Certain ingredients added to foods have improved public health for decades. The U.S. has fortified and enriched foods since the early 20th century, when health experts noted that nutritional deficiencies caused significant problems and decided something had to be done. (Side note: These nutritional deficiencies also decreased the number of healthy potential enlistees during World War II.) Here’s a brief history:
- 1920s: Iodine is added to salt as a preventative measure against goiter.
- 1930s: Milk is enriched with vitamin D to prevent rickets.
- 1940s: Bread is fortified with thiamine, niacin, riboflavin and iron to prevent beriberi, pellagra and anemia.
- 1988: The U.S. Food and Drug Administration adds folic acid to grain products to prevent neural tube defects in newborns.

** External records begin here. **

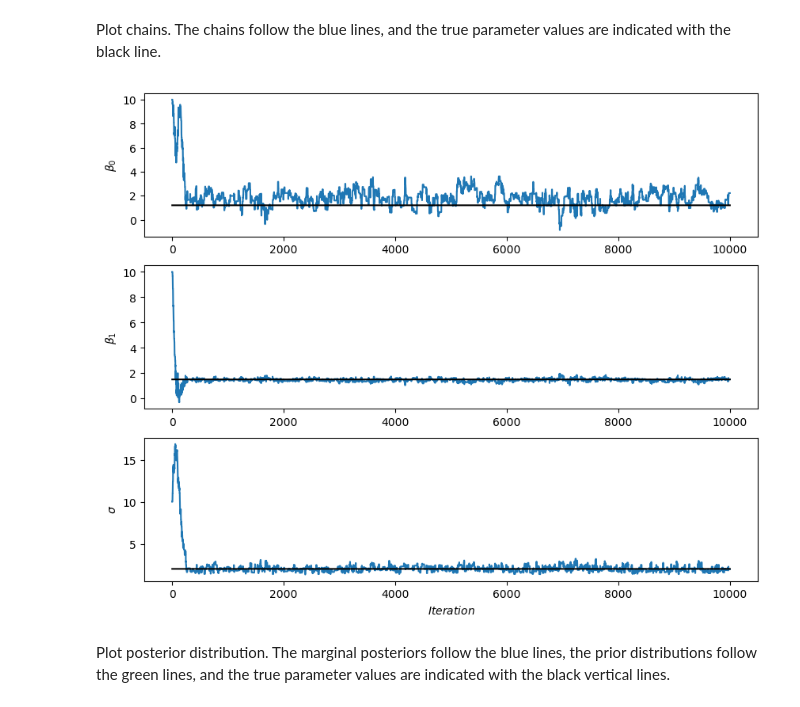
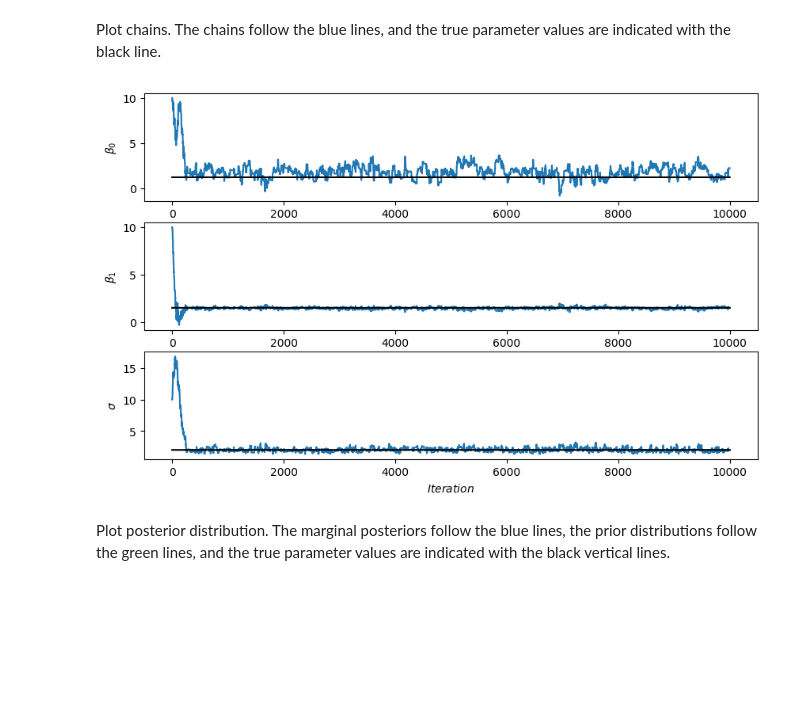
Before and after one commit to SamuelWiqvist/introlikelihoodfree, a Jupyter notebook: An introduction to likelihood-free inference.ipynb, the cells around one changed output. Cells and saved outputs as stored; diff of their text form; code cells hidden in the pictures; blank space fills up the shorter version.

Commit message:
update notebook
started improving the plots

```diff
--- a/An introduction to likelihood-free inference.ipynb
+++ b/An introduction to likelihood-free inference.ipynb
@@ -103,7 +101,7 @@ Load data (the data is generated from the model using the ground-truth parameter
 θ_true = [β_0, β_1, σ];
 
 # load data
-lin_red_data = CSV.read("data/lin_reg_data.csv", nullable=false);
+lin_red_data = CSV.read("data/lin_reg_data.csv");
 x = vec(Array(lin_red_data[1,:]));
 y = vec(Array(lin_red_data[2,:]));
 
@@ -380,22 +372,22 @@ df_mh_param_est = DataFrame(parameter = ["β_0"; "β_1";"σ"], true_values = θ_
 # %% [markdown]
 Plot chains. The chains follow the blue lines, and the true parameter values are indicated with the black line.
 # %%
-PyPlot.figure(figsize=(10,8));
+PyPlot.figure(figsize=(10,6));
 PyPlot.subplot(311);
 PyPlot.plot(chain[1,:]);
 PyPlot.plot(ones(size(chain,2),1)*θ_true[1], "k");
 PyPlot.ylabel(L"$β_0$");
 PyPlot.subplot(312);
 PyPlot.plot(chain[2,:]);
 PyPlot.plot(ones(size(chain,2),1)*θ_true[2], "k");
 PyPlot.ylabel(L"$β_1$");
 PyPlot.subplot(313);
 PyPlot.plot(chain[3,:]);
 PyPlot.plot(ones(size(chain,2),1)*θ_true[3], "k");
 PyPlot.xlabel(L"Iteration");
 PyPlot.ylabel(L"$σ$");
 # %% [output]
-[figure, old version]
+[figure, new version]
 # %% [markdown]
 Plot posterior distribution. The marginal posteriors follow the blue lines, the prior distributions follow the green lines, and the true parameter values are indicated with the black vertical lines.
 # %%
```
Also changed, not shown: parts of 4 cells of this notebook.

Often times, these “additives” aren’t easily recognized: Folate, folic acid, folinic acid, riboflavin, 25-hydroxyvitamin D [25(OH)D], calcidiol and ergocalciferol are not readily associated with their vitamin counterparts.
The B Vitamins

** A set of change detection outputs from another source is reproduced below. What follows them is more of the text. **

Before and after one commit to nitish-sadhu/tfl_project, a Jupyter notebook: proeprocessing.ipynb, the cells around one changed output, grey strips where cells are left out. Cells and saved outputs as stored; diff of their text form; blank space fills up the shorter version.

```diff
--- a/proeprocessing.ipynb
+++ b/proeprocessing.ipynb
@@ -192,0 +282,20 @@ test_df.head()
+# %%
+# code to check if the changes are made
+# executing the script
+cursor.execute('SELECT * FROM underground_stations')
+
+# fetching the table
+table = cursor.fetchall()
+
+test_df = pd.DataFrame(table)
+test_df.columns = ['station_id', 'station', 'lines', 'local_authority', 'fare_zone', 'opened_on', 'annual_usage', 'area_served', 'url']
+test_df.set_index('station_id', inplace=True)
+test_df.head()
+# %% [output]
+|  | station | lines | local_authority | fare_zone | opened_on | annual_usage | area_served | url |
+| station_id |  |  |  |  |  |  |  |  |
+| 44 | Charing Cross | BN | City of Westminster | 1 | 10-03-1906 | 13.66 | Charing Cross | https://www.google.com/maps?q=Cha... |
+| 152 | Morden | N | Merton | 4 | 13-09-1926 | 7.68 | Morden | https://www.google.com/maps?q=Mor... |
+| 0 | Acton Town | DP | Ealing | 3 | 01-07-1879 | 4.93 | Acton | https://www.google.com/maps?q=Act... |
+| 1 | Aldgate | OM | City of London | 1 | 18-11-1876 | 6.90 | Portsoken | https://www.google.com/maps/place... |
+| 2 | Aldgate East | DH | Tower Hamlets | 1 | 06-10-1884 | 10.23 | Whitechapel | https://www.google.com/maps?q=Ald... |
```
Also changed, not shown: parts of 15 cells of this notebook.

Thiamin, riboflavin and niacin are three common B vitamins (vitamins B1, B2 and B3, respectively) associated with supporting a healthy metabolism and nervous system plus beautiful skin and shiny hair. Fortifying foods with these B vitamins began in the 1940s, as an effort to reduce the risk of pellagra and beriberi. Never heard of pellagra and beriberi? Well, consider yourself lucky since the symptoms of these now largely eradicated diseases are quite scary — and deadly if left untreated. Common foods that provide these vitamins include whole and enriched grains, beans, meat, milk products, nuts and eggs.
Folate, folic acid or folinic acid are all pseudonyms for vitamin B9, which is essential for basic metabolism (breaking down food for energy) and a healthy nervous system. Folate is the latest micronutrient recommended by the FDA to be added to foods, to reduce the risk of spina bifida and other neural tube defects in the brain and spinal cord of newborns.

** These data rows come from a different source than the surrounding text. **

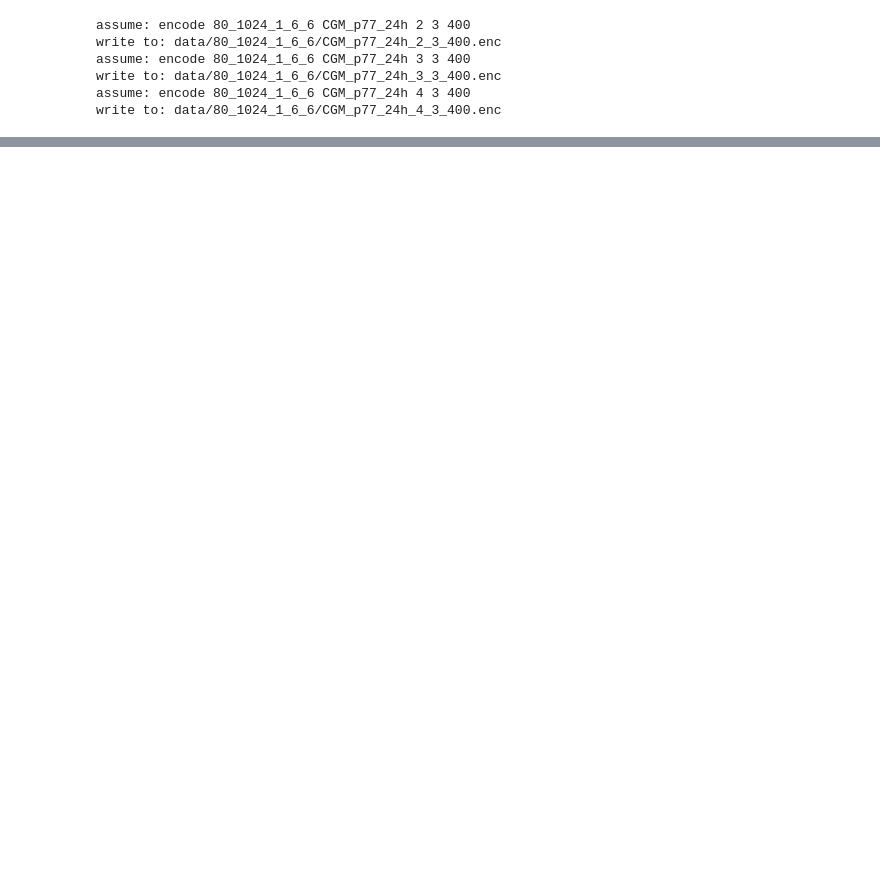
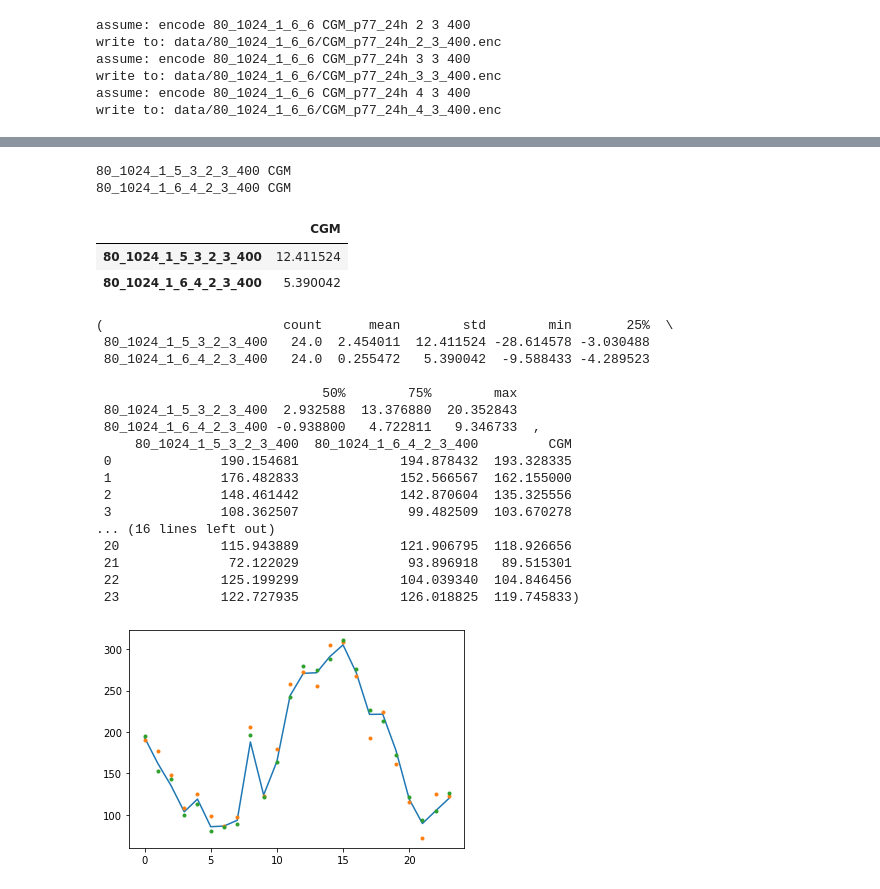
Before and after one commit to rickardbrannvall/teewondee, a Jupyter notebook: ewma_GVI/scripts.ipynb, the cells around one changed output, grey strips where cells are left out. Saved outputs shown, nothing was run; the diff lists cells and outputs as text; code cells hidden in the pictures; blank space fills up the shorter version.

```diff
--- a/ewma_GVI/scripts.ipynb
+++ b/ewma_GVI/scripts.ipynb
@@ -28,0 +219,14 @@ write to: data/80_1024_1_6_6/CGM_p77_24h_4_3_400.enc
+# %%
+dfh = df.groupby(df.index//12).mean()
+# %%
+allfiles = glob("data/*/*.enc")
+for filepath in allfiles:
+    _, keys, filename = filepath.split("/")
+    name, _ = filename.split(".")
+    temp = name.split("_")
+    file = "data/%s/%s_CGM_hourly.enc"%(keys,name)
+    #print(keys, name, len(temp) == 6, os.path.isfile(file))
+    if len(temp) == 6 and not os.path.isfile(file):
+        script = "target/debug/calc_hourly %s %s"%(keys, name)
+        print("", script)
+        #!$script
@@ -28,0 +245,51 @@ write to: data/80_1024_1_6_6/CGM_p77_24h_4_3_400.enc
+# %%
+allfiles = glob("data/*/%s*hourly.csv"%data)
+
+dth = {"CGM": {}, "TIR":{}, "H70":{}, "H54":{}, "GVP":{}}
+
+for filepath in allfiles:
+    _, keys, filename = filepath.split("/")
+    name, _ = filename.split(".")
+    tmp = name.split("_")
+    idx = tmp[-2]
+    tag = keys+"_"+"_".join(tmp[3:6])
+    print(tag, idx)
+    dth[idx][tag] = pd.read_csv(filepath, header=None).values[:,0]
+# %% [output]
+80_1024_1_5_3_2_3_400 CGM
+80_1024_1_6_4_2_3_400 CGM
+# %%
+tmp = pd.concat([
+    (pd.DataFrame(dth[idx], index=dfh.index) - dfh[[idx]].values)
+        .describe().T[["std"]].rename(columns={'std': idx})
+          for idx in ["CGM","TIR","H70"][:1] ])
+tmp
+# %% [output]
+|  | CGM |
+| 80_1024_1_5_3_2_3_400 | 12.411524 |
+| 80_1024_1_6_4_2_3_400 | 5.390042 |
+# %%
+idx = "CGM"
+dsh = pd.DataFrame(dth[idx], index=dfh.index)
+plt.plot(dfh[idx])
+plt.plot(dsh, ".")
+(dsh - dfh[[idx]].values).describe().T, pd.concat([dsh,dfh[idx]], axis =1)
+# %% [output]
+(                       count      mean        std        min       25%  \
+ 80_1024_1_5_3_2_3_400   24.0  2.454011  12.411524 -28.614578 -3.030488
+ 80_1024_1_6_4_2_3_400   24.0  0.255472   5.390042  -9.588433 -4.289523
+
+                             50%        75%        max
+ 80_1024_1_5_3_2_3_400  2.932588  13.376880  20.352843
+ 80_1024_1_6_4_2_3_400 -0.938800   4.722811   9.346733  ,
+     80_1024_1_5_3_2_3_400  80_1024_1_6_4_2_3_400         CGM
+ 0              190.154681             194.878432  193.328335
+ 1              176.482833             152.566567  162.155000
+ 2              148.461442             142.870604  135.325556
+ 3              108.362507              99.482509  103.670278
+... (16 lines left out)
+ 20             115.943889             121.906795  118.926656
+ 21              72.122029              93.896918   89.515301
+ 22             125.199299             104.039340  104.846456
+ 23             122.727935             126.018825  119.745833)
+[figure, added]
```
Also changed, not shown: parts of 14 cells of this notebook, 7 other files.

Fun fact: “Folate” is the correct term when referring to the vitamin found naturally in foods such as leafy greens and beans; “folic acid” is the synthetic form found in supplements and enriched and fortified foods such as juices and enriched grain products. The important point is that all of these names refer to the same beneficial B vitamin.
Lastly, let’s talk about 25-hydroxyvitamin D [25(OH)D], calcidiol, ergocalciferol, dihydroxyvitamin D [1,25(OH)2D], calcitriol and cholecalciferol. These are all vitamin D. Vitamin D is critical for the absorption and use of calcium, and it has been shown to be key for immune, bone and brain health. Studies suggest that the majority of Americans are deficient in vitamin D. While sunlight is one source of vitamin D, there are other dietary sources, including milk with added vitamin D, oily fish (such as salmon, sardines and tuna), mushrooms, some fortified cereals and dietary supplements.
Even though some essential micronutrients have scary-sounding names that may be difficult to pronounce, it does not mean we should fear them or omit them from our food. Rather, these ingredients should be hailed for their contributions to our health. Before you write off a food ingredient you don’t recognize or think is scary, do some research to know the difference!
By Megan Meyer, PhD